[About this exercise]
Please reproduce each line of the data below exactly as shown.

▬▬▬▬▬▬

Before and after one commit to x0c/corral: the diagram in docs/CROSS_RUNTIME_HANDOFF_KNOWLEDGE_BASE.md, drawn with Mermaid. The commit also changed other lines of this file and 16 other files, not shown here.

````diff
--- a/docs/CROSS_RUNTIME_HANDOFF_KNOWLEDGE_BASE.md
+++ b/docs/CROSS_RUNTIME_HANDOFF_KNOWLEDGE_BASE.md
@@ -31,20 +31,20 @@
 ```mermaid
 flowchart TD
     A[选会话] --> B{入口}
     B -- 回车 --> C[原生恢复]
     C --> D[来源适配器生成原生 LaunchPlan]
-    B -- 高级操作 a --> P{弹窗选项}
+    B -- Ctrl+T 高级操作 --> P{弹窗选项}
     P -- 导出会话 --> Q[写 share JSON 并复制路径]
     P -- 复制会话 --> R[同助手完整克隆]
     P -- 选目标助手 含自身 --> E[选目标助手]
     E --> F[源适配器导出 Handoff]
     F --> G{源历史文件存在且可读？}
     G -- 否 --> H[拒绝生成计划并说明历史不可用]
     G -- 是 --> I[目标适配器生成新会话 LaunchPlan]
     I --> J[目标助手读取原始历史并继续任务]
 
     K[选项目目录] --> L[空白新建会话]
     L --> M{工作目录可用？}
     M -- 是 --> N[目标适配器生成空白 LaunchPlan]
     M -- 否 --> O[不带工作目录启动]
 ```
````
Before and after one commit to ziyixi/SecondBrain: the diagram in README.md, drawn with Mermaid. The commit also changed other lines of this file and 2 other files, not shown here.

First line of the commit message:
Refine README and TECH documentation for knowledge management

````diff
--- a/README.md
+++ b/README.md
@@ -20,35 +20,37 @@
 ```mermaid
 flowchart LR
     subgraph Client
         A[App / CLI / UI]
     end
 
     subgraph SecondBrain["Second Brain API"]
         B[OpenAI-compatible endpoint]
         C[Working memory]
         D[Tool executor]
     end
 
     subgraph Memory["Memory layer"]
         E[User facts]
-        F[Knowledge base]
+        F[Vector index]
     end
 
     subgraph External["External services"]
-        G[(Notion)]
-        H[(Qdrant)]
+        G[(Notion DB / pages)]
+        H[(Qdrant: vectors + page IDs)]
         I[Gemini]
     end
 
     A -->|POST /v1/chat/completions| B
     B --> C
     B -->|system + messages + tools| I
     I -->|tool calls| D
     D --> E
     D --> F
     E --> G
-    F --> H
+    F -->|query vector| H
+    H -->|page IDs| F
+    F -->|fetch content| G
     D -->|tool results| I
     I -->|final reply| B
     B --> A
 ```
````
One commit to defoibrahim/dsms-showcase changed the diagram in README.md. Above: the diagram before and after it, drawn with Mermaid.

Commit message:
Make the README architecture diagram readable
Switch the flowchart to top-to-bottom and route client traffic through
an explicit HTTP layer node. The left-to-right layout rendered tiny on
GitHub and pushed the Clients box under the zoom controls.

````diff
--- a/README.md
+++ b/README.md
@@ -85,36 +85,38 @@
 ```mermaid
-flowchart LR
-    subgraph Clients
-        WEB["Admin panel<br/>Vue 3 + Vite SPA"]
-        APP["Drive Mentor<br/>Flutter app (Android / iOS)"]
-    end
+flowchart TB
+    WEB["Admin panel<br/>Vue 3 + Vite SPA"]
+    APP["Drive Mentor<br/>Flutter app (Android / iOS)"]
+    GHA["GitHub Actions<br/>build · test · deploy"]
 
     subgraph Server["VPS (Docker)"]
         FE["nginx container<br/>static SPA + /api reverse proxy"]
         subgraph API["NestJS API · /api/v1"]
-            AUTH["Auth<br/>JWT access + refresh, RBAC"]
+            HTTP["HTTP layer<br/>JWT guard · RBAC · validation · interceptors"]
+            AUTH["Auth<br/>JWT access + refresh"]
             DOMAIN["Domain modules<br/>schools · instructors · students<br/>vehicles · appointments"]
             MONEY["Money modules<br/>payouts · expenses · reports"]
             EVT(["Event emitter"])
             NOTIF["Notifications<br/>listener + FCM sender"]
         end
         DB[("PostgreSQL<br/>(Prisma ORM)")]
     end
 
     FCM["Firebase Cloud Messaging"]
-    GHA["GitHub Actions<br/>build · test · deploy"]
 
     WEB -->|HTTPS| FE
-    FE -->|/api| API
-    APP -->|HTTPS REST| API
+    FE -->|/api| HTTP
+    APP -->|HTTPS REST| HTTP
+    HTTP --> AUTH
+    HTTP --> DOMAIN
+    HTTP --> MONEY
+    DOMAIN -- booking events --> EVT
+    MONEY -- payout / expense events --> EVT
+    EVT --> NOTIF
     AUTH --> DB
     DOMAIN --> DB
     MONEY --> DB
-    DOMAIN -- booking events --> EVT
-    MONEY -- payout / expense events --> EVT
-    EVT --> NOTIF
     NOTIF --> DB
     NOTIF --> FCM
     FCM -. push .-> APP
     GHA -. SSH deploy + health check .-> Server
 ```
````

▬▬▬▬▬▬

[Exercise result]
Before and after one commit to x0c/corral: the diagram in docs/CROSS_RUNTIME_HANDOFF_KNOWLEDGE_BASE.md, drawn with Mermaid. The commit also changed other lines of this file and 16 other files, not shown here.

````diff
--- a/docs/CROSS_RUNTIME_HANDOFF_KNOWLEDGE_BASE.md
+++ b/docs/CROSS_RUNTIME_HANDOFF_KNOWLEDGE_BASE.md
@@ -31,20 +31,20 @@
 ```mermaid
 flowchart TD
     A[选会话] --> B{入口}
     B -- 回车 --> C[原生恢复]
     C --> D[来源适配器生成原生 LaunchPlan]
-    B -- 高级操作 a --> P{弹窗选项}
+    B -- Ctrl+T 高级操作 --> P{弹窗选项}
     P -- 导出会话 --> Q[写 share JSON 并复制路径]
     P -- 复制会话 --> R[同助手完整克隆]
     P -- 选目标助手 含自身 --> E[选目标助手]
     E --> F[源适配器导出 Handoff]
     F --> G{源历史文件存在且可读？}
     G -- 否 --> H[拒绝生成计划并说明历史不可用]
     G -- 是 --> I[目标适配器生成新会话 LaunchPlan]
     I --> J[目标助手读取原始历史并继续任务]
 
     K[选项目目录] --> L[空白新建会话]
     L --> M{工作目录可用？}
     M -- 是 --> N[目标适配器生成空白 LaunchPlan]
     M -- 否 --> O[不带工作目录启动]
 ```
````
Before and after one commit to ziyixi/SecondBrain: the diagram in README.md, drawn with Mermaid. The commit also changed other lines of this file and 2 other files, not shown here.

First line of the commit message:
Refine README and TECH documentation for knowledge management

````diff
--- a/README.md
+++ b/README.md
@@ -20,35 +20,37 @@
 ```mermaid
 flowchart LR
     subgraph Client
         A[App / CLI / UI]
     end
 
     subgraph SecondBrain["Second Brain API"]
         B[OpenAI-compatible endpoint]
         C[Working memory]
         D[Tool executor]
     end
 
     subgraph Memory["Memory layer"]
         E[User facts]
-        F[Knowledge base]
+        F[Vector index]
     end
 
     subgraph External["External services"]
-        G[(Notion)]
-        H[(Qdrant)]
+        G[(Notion DB / pages)]
+        H[(Qdrant: vectors + page IDs)]
         I[Gemini]
     end
 
     A -->|POST /v1/chat/completions| B
     B --> C
     B -->|system + messages + tools| I
     I -->|tool calls| D
     D --> E
     D --> F
     E --> G
-    F --> H
+    F -->|query vector| H
+    H -->|page IDs| F
+    F -->|fetch content| G
     D -->|tool results| I
     I -->|final reply| B
     B --> A
 ```
````
One commit to defoibrahim/dsms-showcase changed the diagram in README.md. Above: the diagram before and after it, drawn with Mermaid.

Commit message:
Make the README architecture diagram readable
Switch the flowchart to top-to-bottom and route client traffic through
an explicit HTTP layer node. The left-to-right layout rendered tiny on
GitHub and pushed the Clients box under the zoom controls.

````diff
--- a/README.md
+++ b/README.md
@@ -85,36 +85,38 @@
 ```mermaid
-flowchart LR
-    subgraph Clients
-        WEB["Admin panel<br/>Vue 3 + Vite SPA"]
-        APP["Drive Mentor<br/>Flutter app (Android / iOS)"]
-    end
+flowchart TB
+    WEB["Admin panel<br/>Vue 3 + Vite SPA"]
+    APP["Drive Mentor<br/>Flutter app (Android / iOS)"]
+    GHA["GitHub Actions<br/>build · test · deploy"]
 
     subgraph Server["VPS (Docker)"]
         FE["nginx container<br/>static SPA + /api reverse proxy"]
         subgraph API["NestJS API · /api/v1"]
-            AUTH["Auth<br/>JWT access + refresh, RBAC"]
+            HTTP["HTTP layer<br/>JWT guard · RBAC · validation · interceptors"]
+            AUTH["Auth<br/>JWT access + refresh"]
             DOMAIN["Domain modules<br/>schools · instructors · students<br/>vehicles · appointments"]
             MONEY["Money modules<br/>payouts · expenses · reports"]
             EVT(["Event emitter"])
             NOTIF["Notifications<br/>listener + FCM sender"]
         end
         DB[("PostgreSQL<br/>(Prisma ORM)")]
     end
 
     FCM["Firebase Cloud Messaging"]
-    GHA["GitHub Actions<br/>build · test · deploy"]
 
     WEB -->|HTTPS| FE
-    FE -->|/api| API
-    APP -->|HTTPS REST| API
+    FE -->|/api| HTTP
+    APP -->|HTTPS REST| HTTP
+    HTTP --> AUTH
+    HTTP --> DOMAIN
+    HTTP --> MONEY
+    DOMAIN -- booking events --> EVT
+    MONEY -- payout / expense events --> EVT
+    EVT --> NOTIF
     AUTH --> DB
     DOMAIN --> DB
     MONEY --> DB
-    DOMAIN -- booking events --> EVT
-    MONEY -- payout / expense events --> EVT
-    EVT --> NOTIF
     NOTIF --> DB
     NOTIF --> FCM
     FCM -. push .-> APP
     GHA -. SSH deploy + health check .-> Server
 ```
````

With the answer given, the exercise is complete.